[Data shown Boundary: Start]

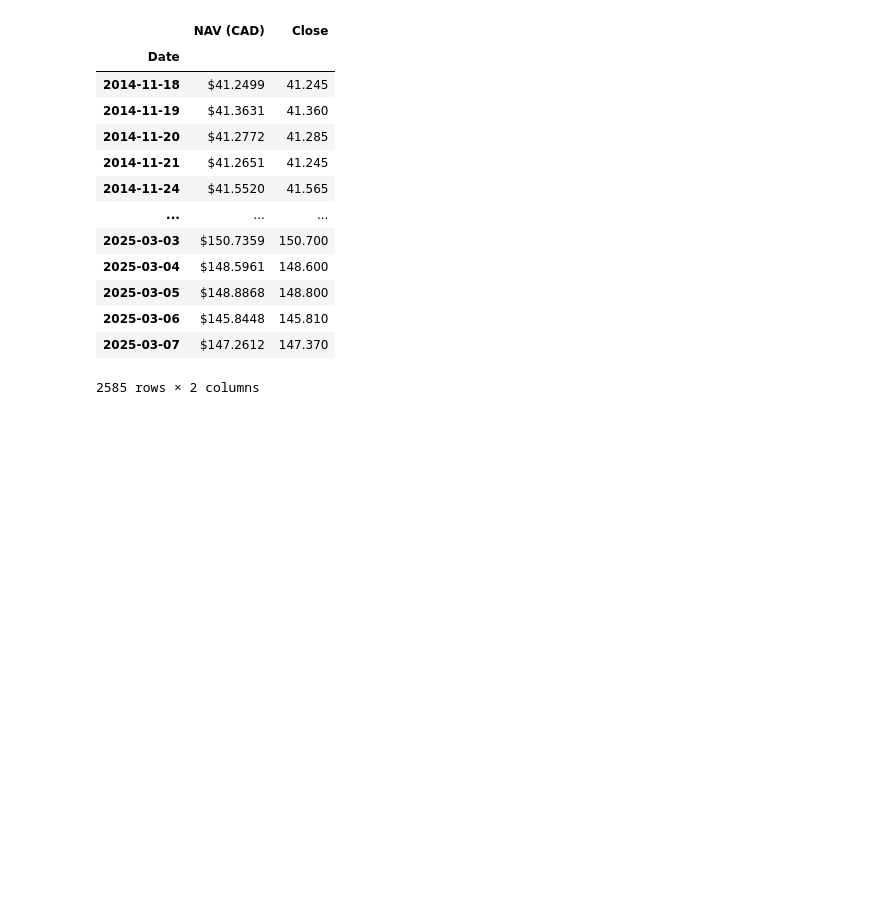
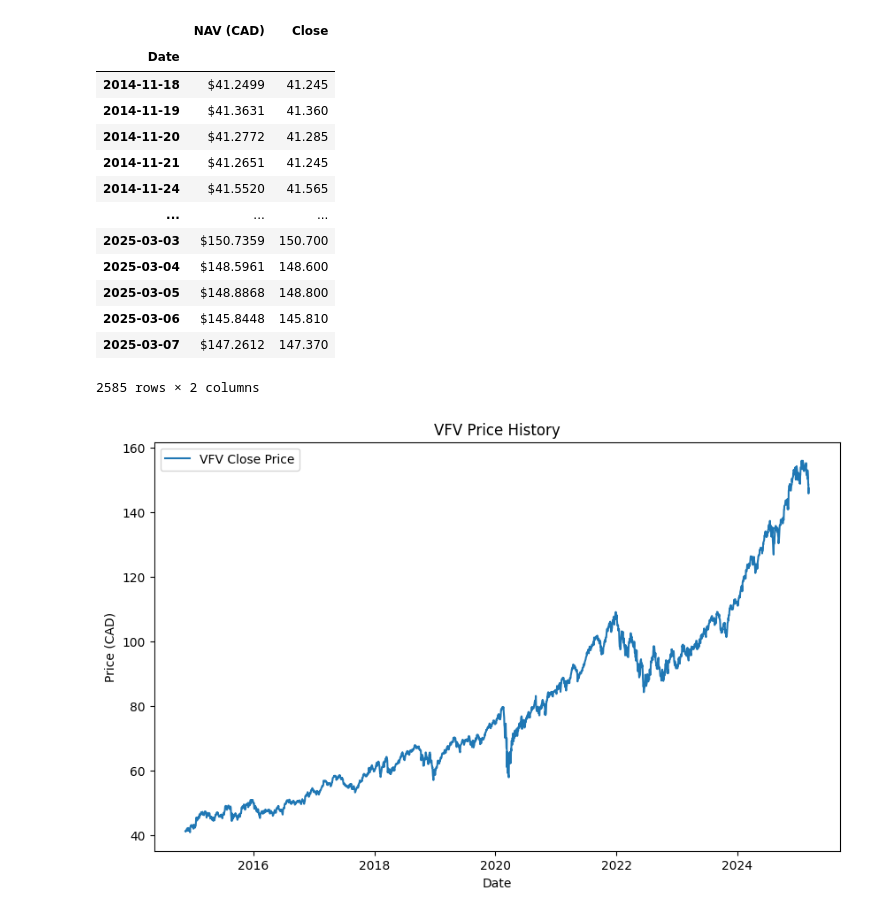
Before and after one commit to umeanougo/financial-portfolio-analysis, a Jupyter notebook: notebooks/volatility_risk_analysis.ipynb, the cells around one changed output. Cells and saved outputs as stored; diff of their text form; code cells hidden in the pictures; blank space fills up the shorter version.

```diff
--- a/notebooks/volatility_risk_analysis.ipynb
+++ b/notebooks/volatility_risk_analysis.ipynb
@@ -30,3 +30,14 @@ vfv_data
 | 2025-03-06 | $145.8448 | 145.810 |
 | 2025-03-07 | $147.2612 | 147.370 |
 2585 rows × 2 columns
+# %%
+# Visualize Price History
+plt.figure(figsize=(10,6))
+plt.plot(vfv_data['Close'], label='VFV Close Price')
+plt.title('VFV Price History')
+plt.xlabel('Date')
+plt.ylabel('Price (CAD)')
+plt.legend()
+plt.show()
+# %% [output]
+[figure, added]
```
Also changed, not shown: parts of 11 cells of this notebook, 3 other files.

[Data shown Boundary: End]

● **What you need to do**
Find the word "ipynb" in the entries, then copy out every line that has it.

● **Problem solution**
Before and after one commit to umeanougo/financial-portfolio-analysis, a Jupyter notebook: notebooks/volatility_risk_analysis.ipynb, the cells around one changed output. Cells and saved outputs as stored; diff of their text form; code cells hidden in the pictures; blank space fills up the shorter version.
--- a/notebooks/volatility_risk_analysis.ipynb
+++ b/notebooks/volatility_risk_analysis.ipynb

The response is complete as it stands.